Outside Your House
- Check all trees and bushes around your house, and remove damaged or dead limbs. Encourage your neighbors to do the same – a flying branch from next door can cause just as much damage as a limb from one of your own trees, after all.
- Replace loose gravel landscaping with bark.
- Clean out gutters and downspouts so they drain properly.
- Create a plan for securing lawn furniture, grills and children’s outdoor play equipment – you don’t want anything coming loose and flying around during the storm.
The Structure Itself
Remember that windows, doors and your roof are all vulnerable to damage from hurricane-force winds, so you want them to be as strong as possible.
- If you remodel, choose impact-resistant window systems, especially for sliding or patio doors.
- Obtain shutters to protect your windows. There are three types of shutters: accordion and roll-down shutters are permanently installed on your house, while storm panels are installed when needed. Get your shutter system certified impact resistant from SAMIVER. Plywood is not a good shutter choice and doesn’t meet current building code, but if you must use it make sure it’s at least ½” thick and has been treated for outdoor use. Note that window film and tape provide no protection against flying debris.
- If you have older skylights, replace them with new products that meet current codes for wind resistance.
- Make sure your garage door can resist high winds. All garage doors should have permanent stiffeners. Newer doors come with them, but if you can’t install stiffeners on your older door. You’d install them before a storm hits, and uninstall afterwards.
- Outside doors should have a minimum of three hinges, and a deadbolt that extends a full inch. Make sure the doors are securely anchored to the framing.

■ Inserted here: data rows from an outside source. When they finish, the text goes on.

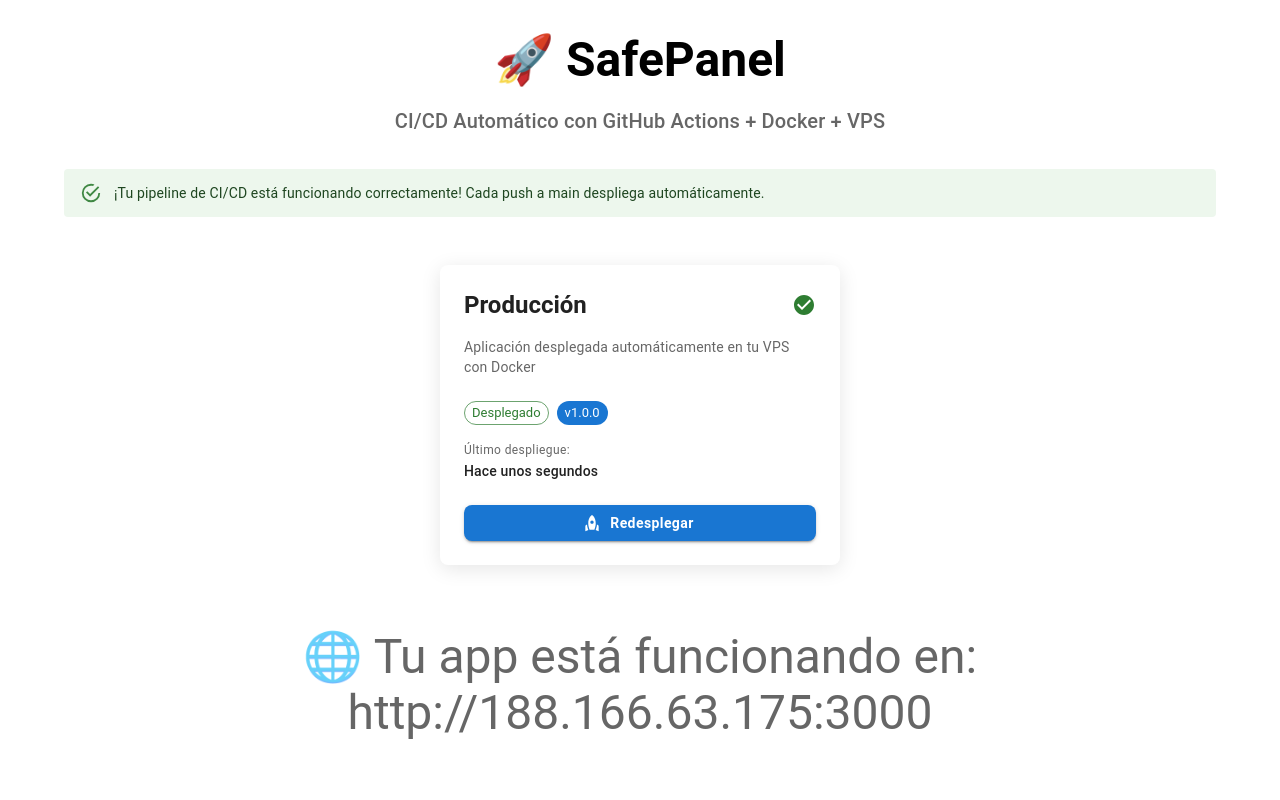
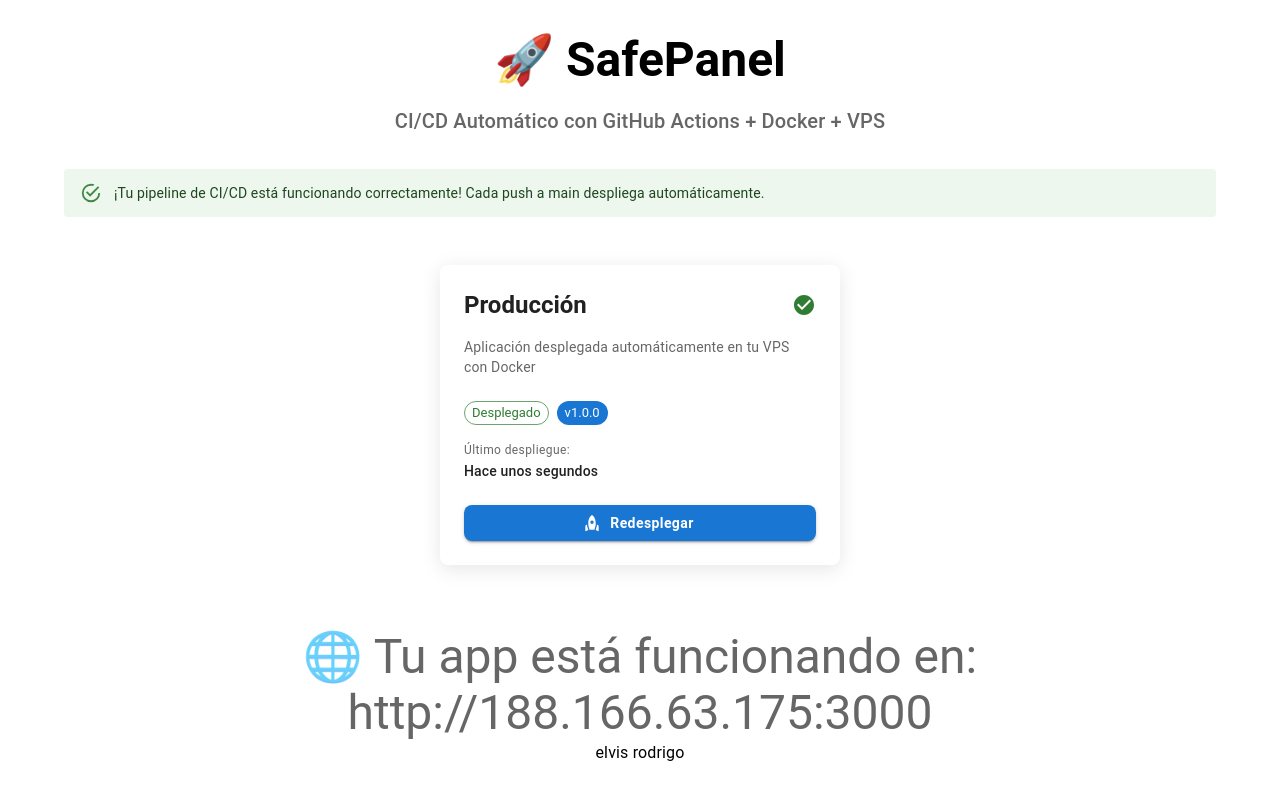
Before and after one commit to ELVISrodrigo123/safe_panel_frontend, a Next.js app: page / in a window 1280 px wide. Built offline with nearby package versions, Linux system fonts and the light colour scheme.

Commit message:
new component card

```diff
--- a/app/page.tsx
+++ b/app/page.tsx
@@ -50,6 +50,9 @@
         <Typography variant="h3" color="text.secondary">
           🌐 Tu app está funcionando en: http://188.166.63.175:3000
         </Typography>
+        <Typography>
+          elvis rodrigo
+        </Typography>
       </Box>
     </Container>
   );
```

- Inspect your roof for missing or damaged shingles which could let in wind or rain. If the roof doesn’t meet current codes for wind resistance, upgrade at the first opportunity.